In economics, variable cost and fixed cost are the two main costs a company has when producing goods and services. A company's total cost is composed of its total fixed costs and its total variable costs combined. Variable costs vary with the amount produced. Fixed costs remain the same, no matter how much output a company produces.
A variable cost is a company's cost that is associated with the amount of goods or services it produces. A company's variable cost increases and decreases with the production volume. For example, suppose company ABC produces ceramic mugs for a cost of $2 a mug. If the company produces 500 units, its variable cost will be $1,000. However, if the company does not produce any units, it will not have any variable cost for producing the mugs.

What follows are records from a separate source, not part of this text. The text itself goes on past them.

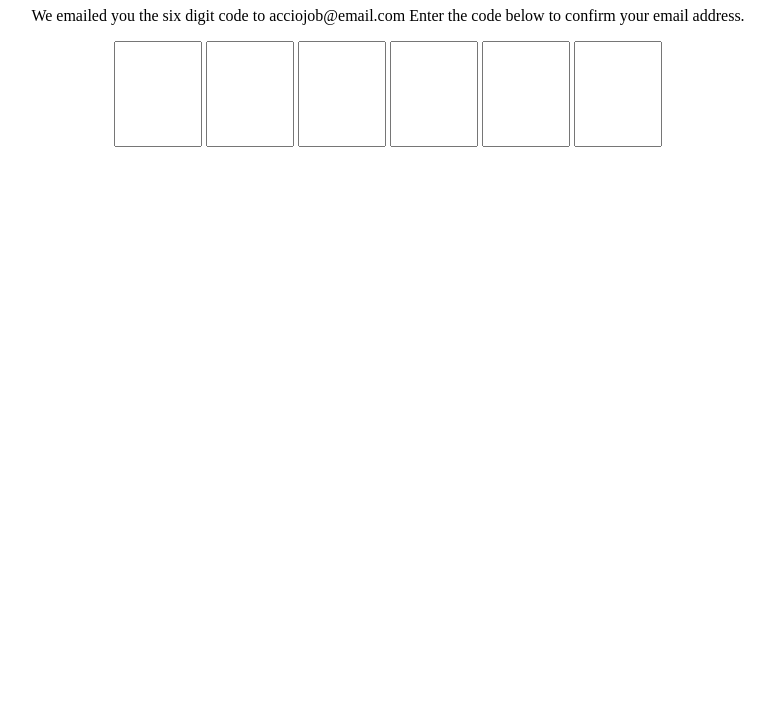
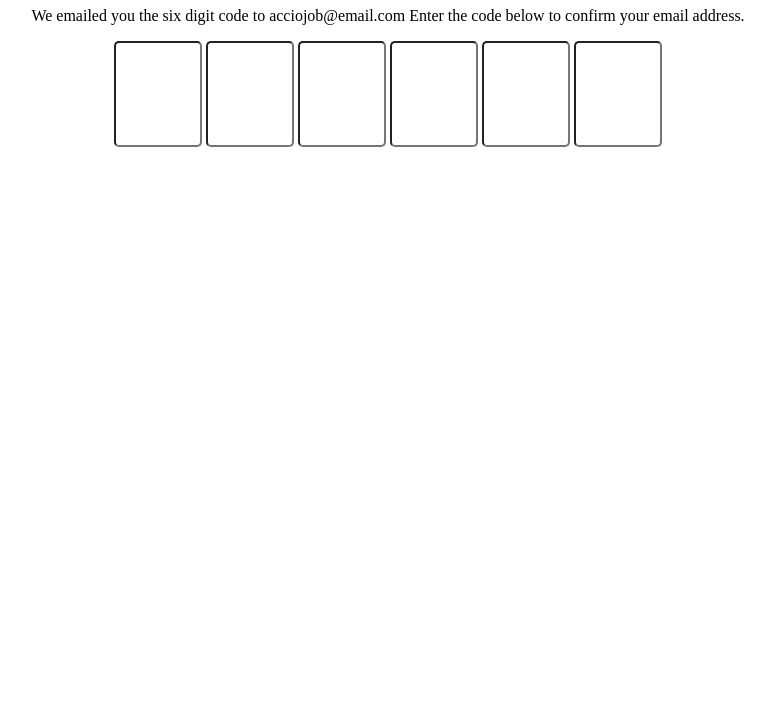
Before and after one commit to acciojob/OTP-Poornimait, a website: page main.html in a window 1280 px wide. Shown: the part 73-800 px from the top of the page, without its empty margins (252-1027 px from the left). Drawn offline with Linux system fonts and the light colour scheme.

Commit message:
created a submission

```diff
--- a/styles.css
+++ b/styles.css
@@ -8,4 +8,5 @@ text-align:center;
 .code{
 	width:80px;
 	height:100px;
+	border-radius:5px
 }
```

On the other hand, a fixed cost does not vary with the volume of production. A fixed cost does not change with the amount of goods or services a company produces. It remains the same even if no goods or services are produced. Using the same example above, suppose company ABC has a fixed cost of $10,000 per month for the machine it uses to produce mugs. If the company does not produce any mugs for the month, it would still have to pay $10,000 for the cost of renting the machine. On the other hand, if it produces 1 million mugs, its fixed cost remains the same. The variable costs change from zero to $2 million in this example.